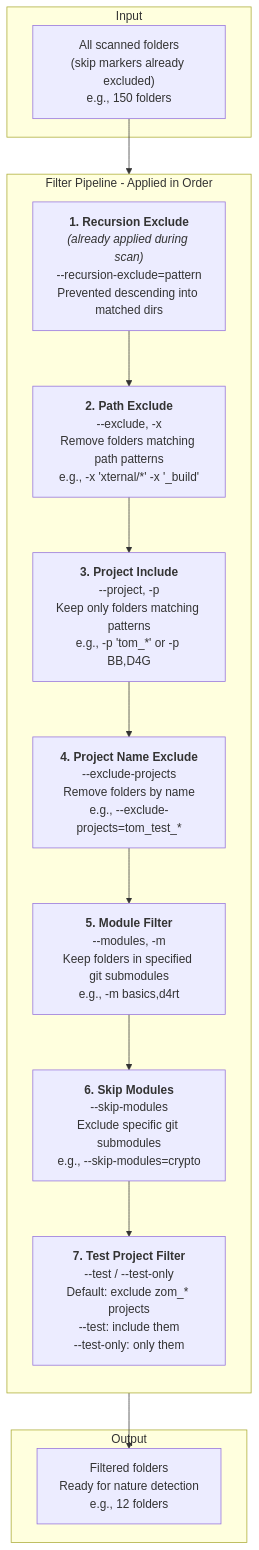
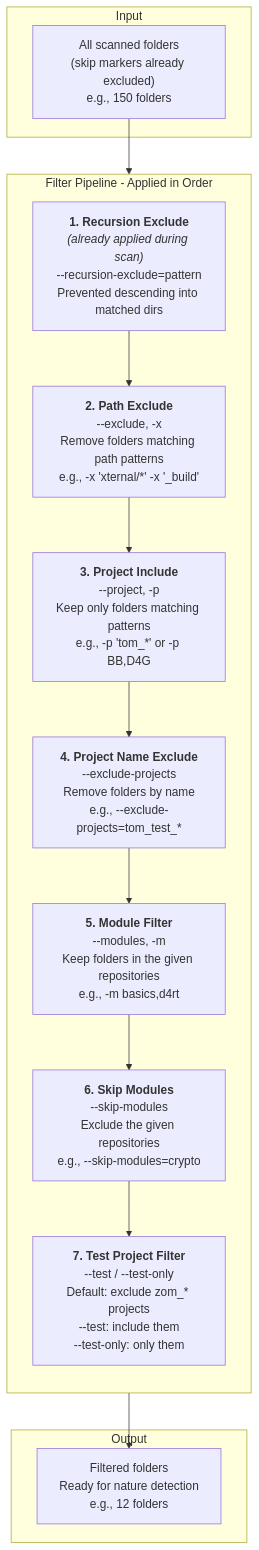
The tenth of 16 diagrams in tom_build_base/_copilot_guidelines/cli_v2_design.md (al-the-bear/tom_basics), drawn with Mermaid before and after one commit. The commit also changed other lines of this file and 14 other files, not shown here.

First line of the commit message:
tom_build_base: --modules / --skip-modules select repositories by path; isSubmodule documented (unreleased; build_tom 00c_wslayout-2)

````diff
--- a/tom_build_base/_copilot_guidelines/cli_v2_design.md
+++ b/tom_build_base/_copilot_guidelines/cli_v2_design.md
@@ -745,30 +745,30 @@
 ```mermaid
 flowchart TB
     subgraph "Input"
         IN["All scanned folders<br/>(skip markers already excluded)<br/>e.g., 150 folders"]
     end
     
     subgraph "Filter Pipeline - Applied in Order"
         direction TB
         F1["<b>1. Recursion Exclude</b><br/><i>(already applied during scan)</i><br/>--recursion-exclude=pattern<br/>Prevented descending into matched dirs"]
         F2["<b>2. Path Exclude</b><br/>--exclude, -x<br/>Remove folders matching path patterns<br/>e.g., -x 'xternal/*' -x '_build'"]
         F3["<b>3. Project Include</b><br/>--project, -p<br/>Keep only folders matching patterns<br/>e.g., -p 'tom_*' or -p BB,D4G"]
         F4["<b>4. Project Name Exclude</b><br/>--exclude-projects<br/>Remove folders by name<br/>e.g., --exclude-projects=tom_test_*"]
-        F5["<b>5. Module Filter</b><br/>--modules, -m<br/>Keep folders in specified git submodules<br/>e.g., -m basics,d4rt"]
-        F6["<b>6. Skip Modules</b><br/>--skip-modules<br/>Exclude specific git submodules<br/>e.g., --skip-modules=crypto"]
+        F5["<b>5. Module Filter</b><br/>--modules, -m<br/>Keep folders in the given repositories<br/>e.g., -m basics,d4rt"]
+        F6["<b>6. Skip Modules</b><br/>--skip-modules<br/>Exclude the given repositories<br/>e.g., --skip-modules=crypto"]
         F7["<b>7. Test Project Filter</b><br/>--test / --test-only<br/>Default: exclude zom_* projects<br/>--test: include them<br/>--test-only: only them"]
     end
     
     subgraph "Output"
         OUT["Filtered folders<br/>Ready for nature detection<br/>e.g., 12 folders"]
     end
     
     IN --> F1
     F1 --> F2
     F2 --> F3
     F3 --> F4
     F4 --> F5
     F5 --> F6
     F6 --> F7
     F7 --> OUT
 ```
````
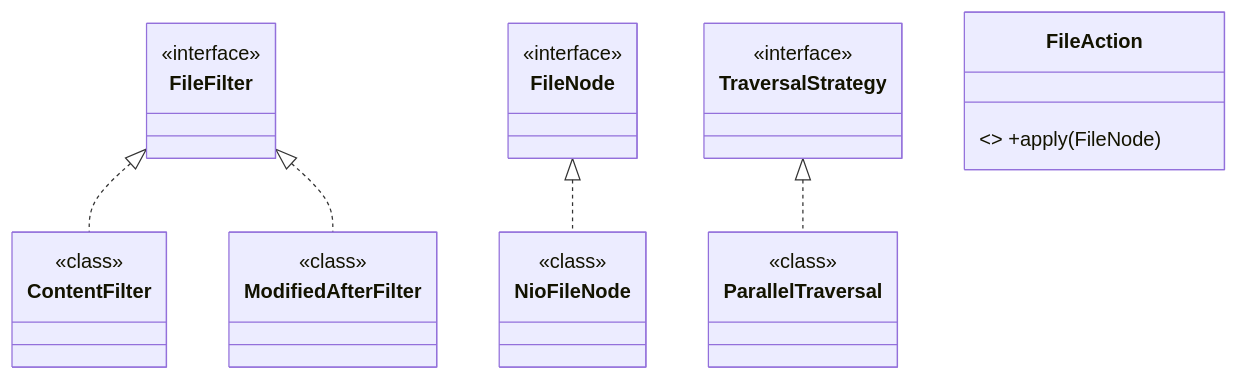
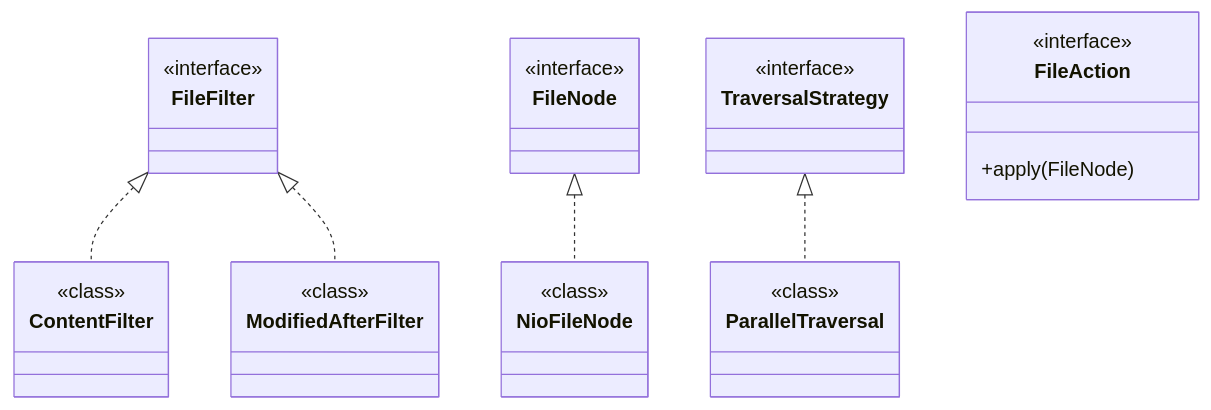
The third of 3 diagrams in system-design/lld/03-file-search.md (amarkum/amarkumar.guru), drawn with Mermaid before and after one commit. The commit also changed other lines of this file and 27 other files, not shown here.

````diff
--- a/system-design/lld/03-file-search.md
+++ b/system-design/lld/03-file-search.md
@@ -302,29 +325,32 @@
 ```mermaid
 classDiagram
     FileFilter <|.. ContentFilter
     FileFilter <|.. ModifiedAfterFilter
     FileNode <|.. NioFileNode
     TraversalStrategy <|.. ParallelTraversal
-    class FileAction { <<interface>> +apply(FileNode) }
+    class FileAction {
+      <<interface>>
+      +apply(FileNode)
+    }
     class FileFilter {
       <<interface>>
     }
     class ContentFilter {
       <<class>>
     }
     class FileNode {
       <<interface>>
     }
     class NioFileNode {
       <<class>>
     }
     class TraversalStrategy {
       <<interface>>
     }
     class ParallelTraversal {
       <<class>>
     }
     class ModifiedAfterFilter {
       <<class>>
     }
 ```
````
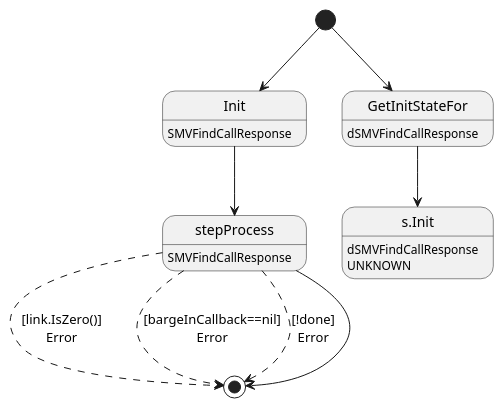
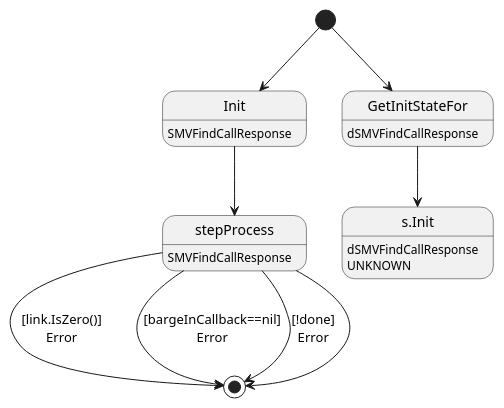
Before and after one commit to insolar/assured-ledger: the diagram in ledger-core/virtual/handlers/vfindcallresponse.plantuml, drawn with PlantUML.

Commit message:
Plantuml regen

```diff
--- a/ledger-core/virtual/handlers/vfindcallresponse.plantuml
+++ b/ledger-core/virtual/handlers/vfindcallresponse.plantuml
@@ -1,19 +1,19 @@
 @startuml
 state "Init" as T01_S001
 T01_S001 : SMVFindCallResponse
 [*] --> T01_S001
 T01_S001 --> T01_S002
 state "stepProcess" as T01_S002
 T01_S002 : SMVFindCallResponse
-T01_S002 --[dashed]> [*] : [link.IsZero()]\nError
-T01_S002 --[dashed]> [*] : [bargeInCallback==nil]\nError
-T01_S002 --[dashed]> [*] : [!done]\nError
+T01_S002 --> [*] : [link.IsZero()]\nError
+T01_S002 --> [*] : [bargeInCallback==nil]\nError
+T01_S002 --> [*] : [!done]\nError
 T01_S002 --> [*]
 state "GetInitStateFor" as T00_S001
 T00_S001 : dSMVFindCallResponse
 [*] --> T00_S001
 state "s.Init" as T00_U001
 T00_U001 : dSMVFindCallResponse
 T00_U001 : UNKNOWN 
 T00_S001 --> T00_U001
 @enduml
```
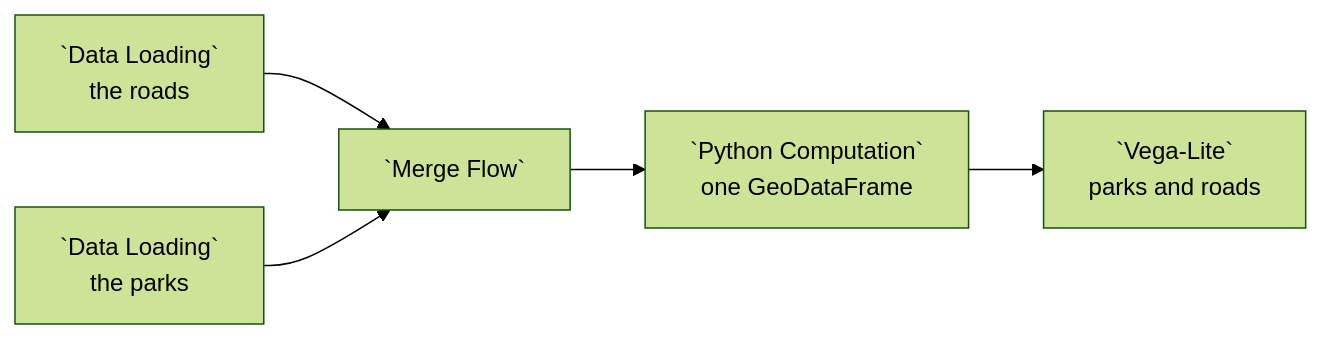
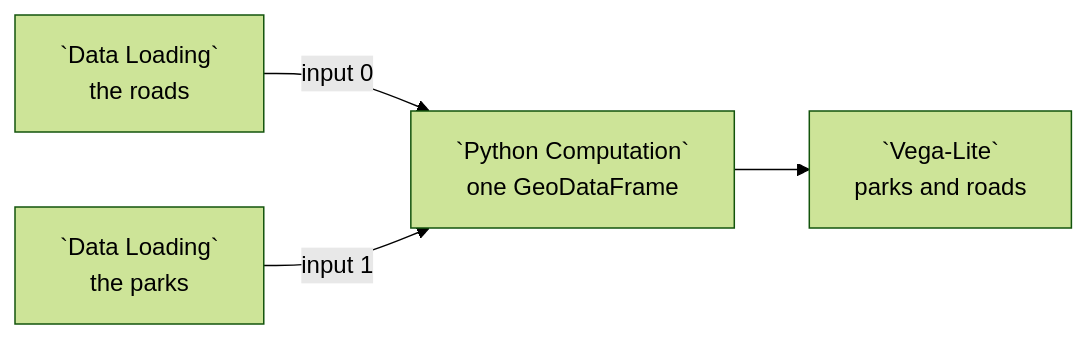
The diagram in docs/examples/23-storage-folder-of-different-files.md (urban-toolkit/curio), drawn with Mermaid (forest theme) before and after one commit. The commit also changed other lines of this file and 15 other files, not shown here.

Commit message:
Docs and walkthroughs wire flows straight into a node with several inputs

````diff
--- a/docs/examples/23-storage-folder-of-different-files.md
+++ b/docs/examples/23-storage-folder-of-different-files.md
@@ -27,7 +27,6 @@
 ```mermaid
 flowchart LR
-  R[`Data Loading`<br/>the roads] --> M[`Merge Flow`]
-  P[`Data Loading`<br/>the parks] --> M
-  M --> C[`Python Computation`<br/>one GeoDataFrame]
+  R[`Data Loading`<br/>the roads] -->|input 0| C[`Python Computation`<br/>one GeoDataFrame]
+  P[`Data Loading`<br/>the parks] -->|input 1| C
   C --> V[`Vega-Lite`<br/>parks and roads]
 ```
````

+ + +

| EXERCISE AIM |
Wherever the string "crypto" occurs in the records above, copy that line.

| WRITTEN RESPONSE |
-        F6["<b>6. Skip Modules</b><br/>--skip-modules<br/>Exclude specific git submodules<br/>e.g., --skip-modules=crypto"]
+        F6["<b>6. Skip Modules</b><br/>--skip-modules<br/>Exclude the given repositories<br/>e.g., --skip-modules=crypto"]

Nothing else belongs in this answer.